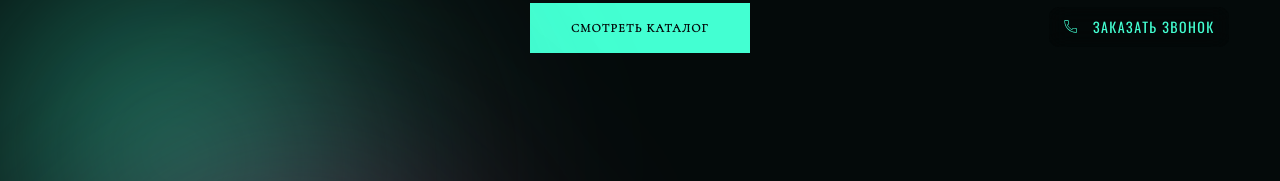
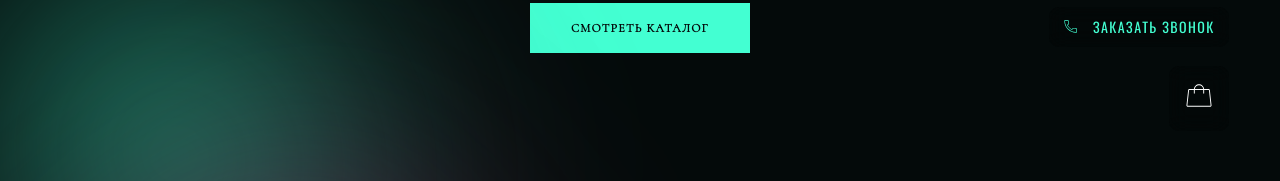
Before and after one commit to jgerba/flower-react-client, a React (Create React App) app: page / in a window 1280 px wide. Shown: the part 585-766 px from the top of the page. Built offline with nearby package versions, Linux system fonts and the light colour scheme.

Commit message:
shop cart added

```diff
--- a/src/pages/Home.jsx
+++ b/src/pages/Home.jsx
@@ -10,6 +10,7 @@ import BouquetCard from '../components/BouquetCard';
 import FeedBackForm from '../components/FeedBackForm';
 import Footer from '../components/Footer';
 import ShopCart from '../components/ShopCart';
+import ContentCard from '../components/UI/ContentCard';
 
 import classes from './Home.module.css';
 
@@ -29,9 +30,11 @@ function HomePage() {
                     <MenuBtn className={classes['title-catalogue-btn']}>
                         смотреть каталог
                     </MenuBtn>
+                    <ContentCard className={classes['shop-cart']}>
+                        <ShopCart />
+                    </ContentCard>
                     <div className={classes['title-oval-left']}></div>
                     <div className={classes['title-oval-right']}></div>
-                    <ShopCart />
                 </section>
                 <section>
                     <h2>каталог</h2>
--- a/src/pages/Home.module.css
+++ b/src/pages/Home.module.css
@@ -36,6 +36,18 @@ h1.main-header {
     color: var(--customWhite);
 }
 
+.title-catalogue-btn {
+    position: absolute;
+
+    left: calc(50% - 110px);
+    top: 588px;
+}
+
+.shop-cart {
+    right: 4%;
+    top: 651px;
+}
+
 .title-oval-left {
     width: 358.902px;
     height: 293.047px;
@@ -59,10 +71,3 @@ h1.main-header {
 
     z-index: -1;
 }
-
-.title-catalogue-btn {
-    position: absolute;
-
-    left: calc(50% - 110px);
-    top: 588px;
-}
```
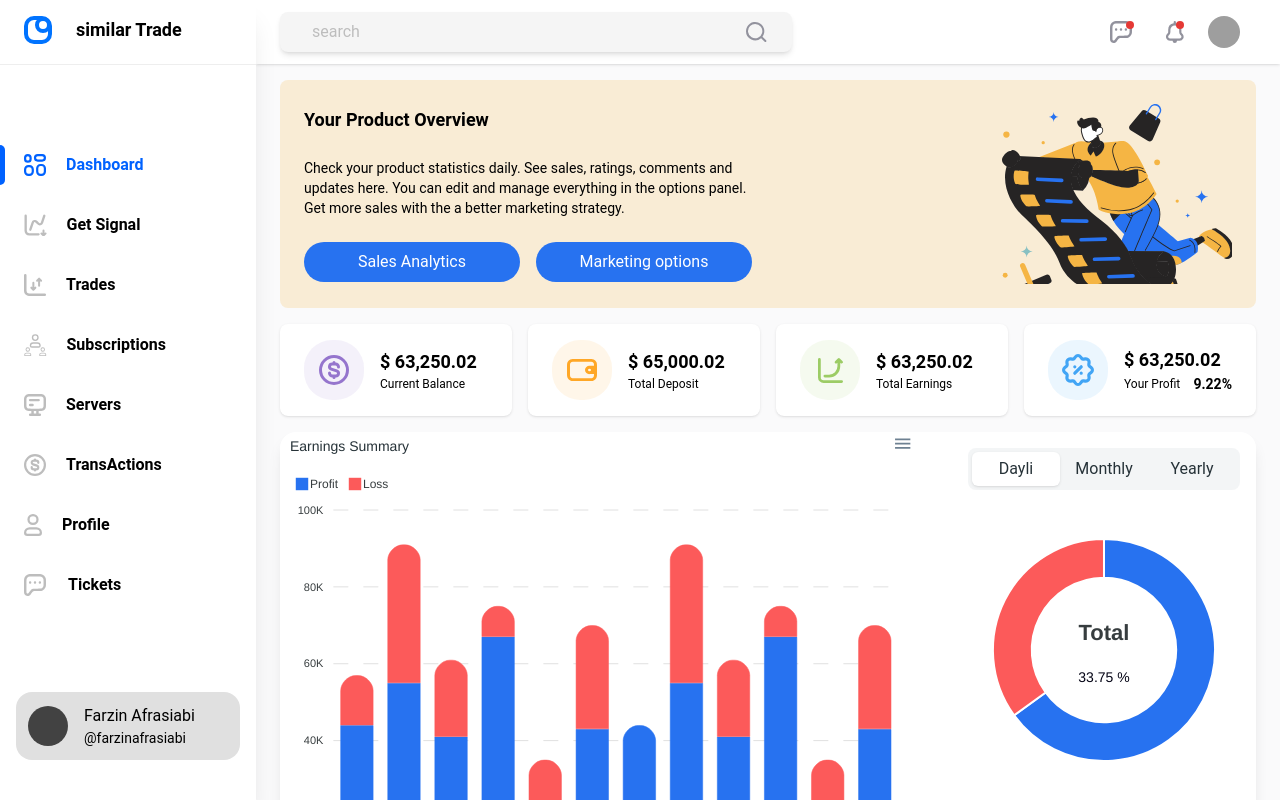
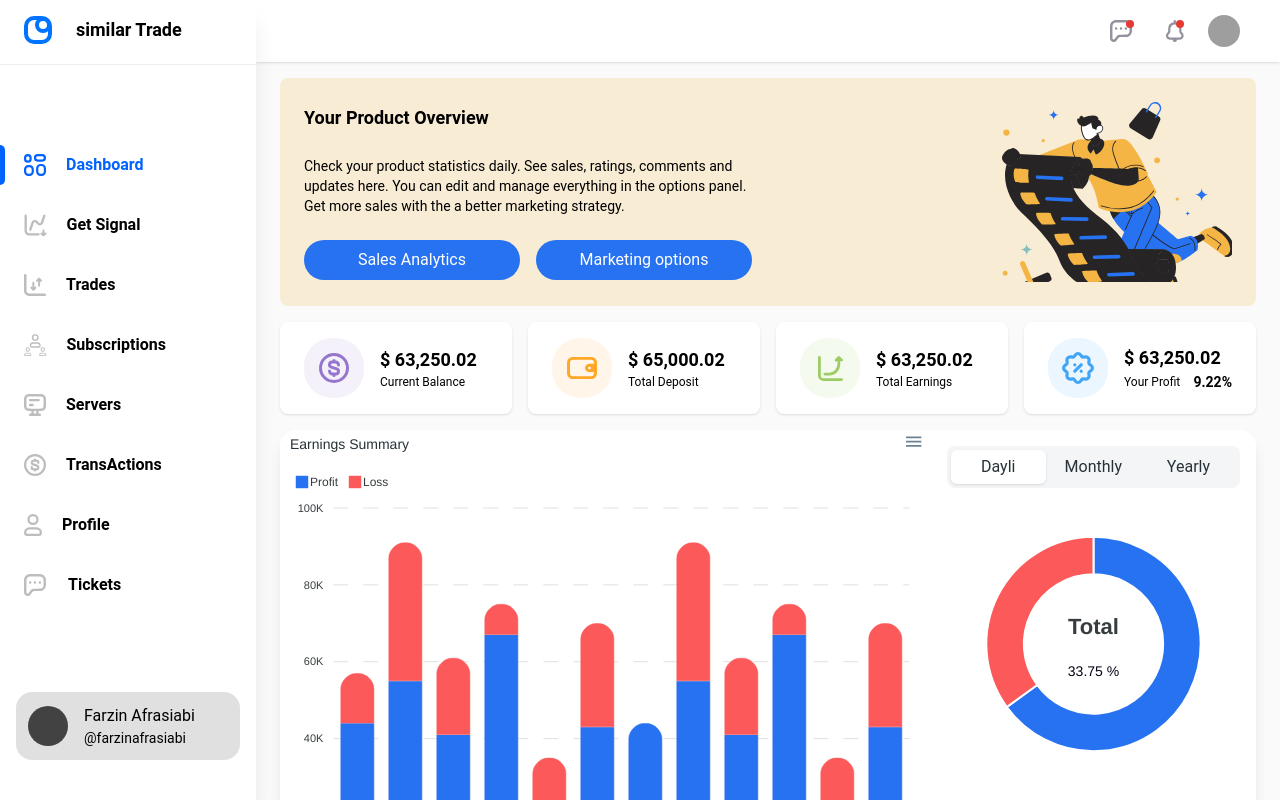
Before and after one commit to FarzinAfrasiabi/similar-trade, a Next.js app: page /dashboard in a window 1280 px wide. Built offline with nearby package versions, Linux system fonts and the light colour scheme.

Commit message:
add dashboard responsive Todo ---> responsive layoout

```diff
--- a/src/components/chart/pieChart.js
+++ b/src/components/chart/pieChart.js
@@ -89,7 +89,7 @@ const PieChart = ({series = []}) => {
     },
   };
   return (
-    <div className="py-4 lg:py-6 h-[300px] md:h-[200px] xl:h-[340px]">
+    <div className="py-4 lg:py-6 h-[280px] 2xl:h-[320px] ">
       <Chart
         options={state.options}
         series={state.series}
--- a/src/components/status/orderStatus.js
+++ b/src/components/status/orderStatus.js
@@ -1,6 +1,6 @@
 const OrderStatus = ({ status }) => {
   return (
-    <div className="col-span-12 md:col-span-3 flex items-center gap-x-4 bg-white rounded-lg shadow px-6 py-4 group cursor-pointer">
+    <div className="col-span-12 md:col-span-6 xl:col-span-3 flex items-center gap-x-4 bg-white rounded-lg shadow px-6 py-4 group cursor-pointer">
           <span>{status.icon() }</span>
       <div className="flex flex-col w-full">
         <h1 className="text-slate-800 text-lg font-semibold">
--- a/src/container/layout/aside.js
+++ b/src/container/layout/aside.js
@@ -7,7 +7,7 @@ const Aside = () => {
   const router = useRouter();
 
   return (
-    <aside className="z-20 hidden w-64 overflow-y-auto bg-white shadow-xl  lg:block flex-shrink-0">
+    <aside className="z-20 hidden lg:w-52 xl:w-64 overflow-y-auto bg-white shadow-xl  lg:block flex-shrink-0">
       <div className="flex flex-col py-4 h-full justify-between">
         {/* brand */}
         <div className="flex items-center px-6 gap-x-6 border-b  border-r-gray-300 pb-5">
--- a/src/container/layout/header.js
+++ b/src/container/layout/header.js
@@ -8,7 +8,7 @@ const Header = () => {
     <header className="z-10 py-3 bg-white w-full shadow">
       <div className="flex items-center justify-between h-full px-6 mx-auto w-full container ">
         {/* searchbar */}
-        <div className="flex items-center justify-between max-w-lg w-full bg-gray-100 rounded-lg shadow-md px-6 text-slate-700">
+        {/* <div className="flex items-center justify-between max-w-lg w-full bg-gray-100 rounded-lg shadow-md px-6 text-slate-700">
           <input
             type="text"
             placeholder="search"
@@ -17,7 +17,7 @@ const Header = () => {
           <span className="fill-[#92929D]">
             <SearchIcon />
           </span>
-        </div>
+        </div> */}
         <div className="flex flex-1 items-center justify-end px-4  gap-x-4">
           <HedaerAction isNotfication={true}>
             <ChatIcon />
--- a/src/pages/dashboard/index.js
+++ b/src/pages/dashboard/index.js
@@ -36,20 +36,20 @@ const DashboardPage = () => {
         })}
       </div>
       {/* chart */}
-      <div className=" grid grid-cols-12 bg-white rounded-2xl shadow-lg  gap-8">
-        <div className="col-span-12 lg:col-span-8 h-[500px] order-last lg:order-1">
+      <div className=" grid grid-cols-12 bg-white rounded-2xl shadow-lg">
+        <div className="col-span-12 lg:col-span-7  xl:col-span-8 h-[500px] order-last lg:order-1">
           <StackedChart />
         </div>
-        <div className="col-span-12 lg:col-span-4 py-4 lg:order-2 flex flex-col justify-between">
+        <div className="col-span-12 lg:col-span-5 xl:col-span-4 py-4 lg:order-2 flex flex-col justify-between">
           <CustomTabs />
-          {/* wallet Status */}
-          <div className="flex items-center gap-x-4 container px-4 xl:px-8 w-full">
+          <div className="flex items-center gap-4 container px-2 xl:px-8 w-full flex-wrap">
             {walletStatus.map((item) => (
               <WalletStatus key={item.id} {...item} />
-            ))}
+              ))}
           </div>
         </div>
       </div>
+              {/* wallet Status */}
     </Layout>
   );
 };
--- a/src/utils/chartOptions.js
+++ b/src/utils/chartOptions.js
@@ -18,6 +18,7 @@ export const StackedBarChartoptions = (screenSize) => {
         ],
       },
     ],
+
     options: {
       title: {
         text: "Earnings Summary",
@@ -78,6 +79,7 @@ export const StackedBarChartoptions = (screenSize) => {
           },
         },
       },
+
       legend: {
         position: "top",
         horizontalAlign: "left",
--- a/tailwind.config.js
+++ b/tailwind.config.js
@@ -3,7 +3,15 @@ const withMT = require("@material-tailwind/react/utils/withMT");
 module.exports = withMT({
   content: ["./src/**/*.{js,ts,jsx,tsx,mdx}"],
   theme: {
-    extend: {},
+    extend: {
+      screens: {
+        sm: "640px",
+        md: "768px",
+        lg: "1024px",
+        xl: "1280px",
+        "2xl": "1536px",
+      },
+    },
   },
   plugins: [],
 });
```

....................

-- What to do --
Which lines of the records above hold the word "const"? Copy each of them.

-- Written reply --
@@ -89,7 +89,7 @@ const PieChart = ({series = []}) => {
 const OrderStatus = ({ status }) => {
@@ -7,7 +7,7 @@ const Aside = () => {
   const router = useRouter();
@@ -8,7 +8,7 @@ const Header = () => {
@@ -17,7 +17,7 @@ const Header = () => {
@@ -36,20 +36,20 @@ const DashboardPage = () => {
@@ -18,6 +18,7 @@ export const StackedBarChartoptions = (screenSize) => {
@@ -78,6 +79,7 @@ export const StackedBarChartoptions = (screenSize) => {
@@ -3,7 +3,15 @@ const withMT = require("@material-tailwind/react/utils/withMT");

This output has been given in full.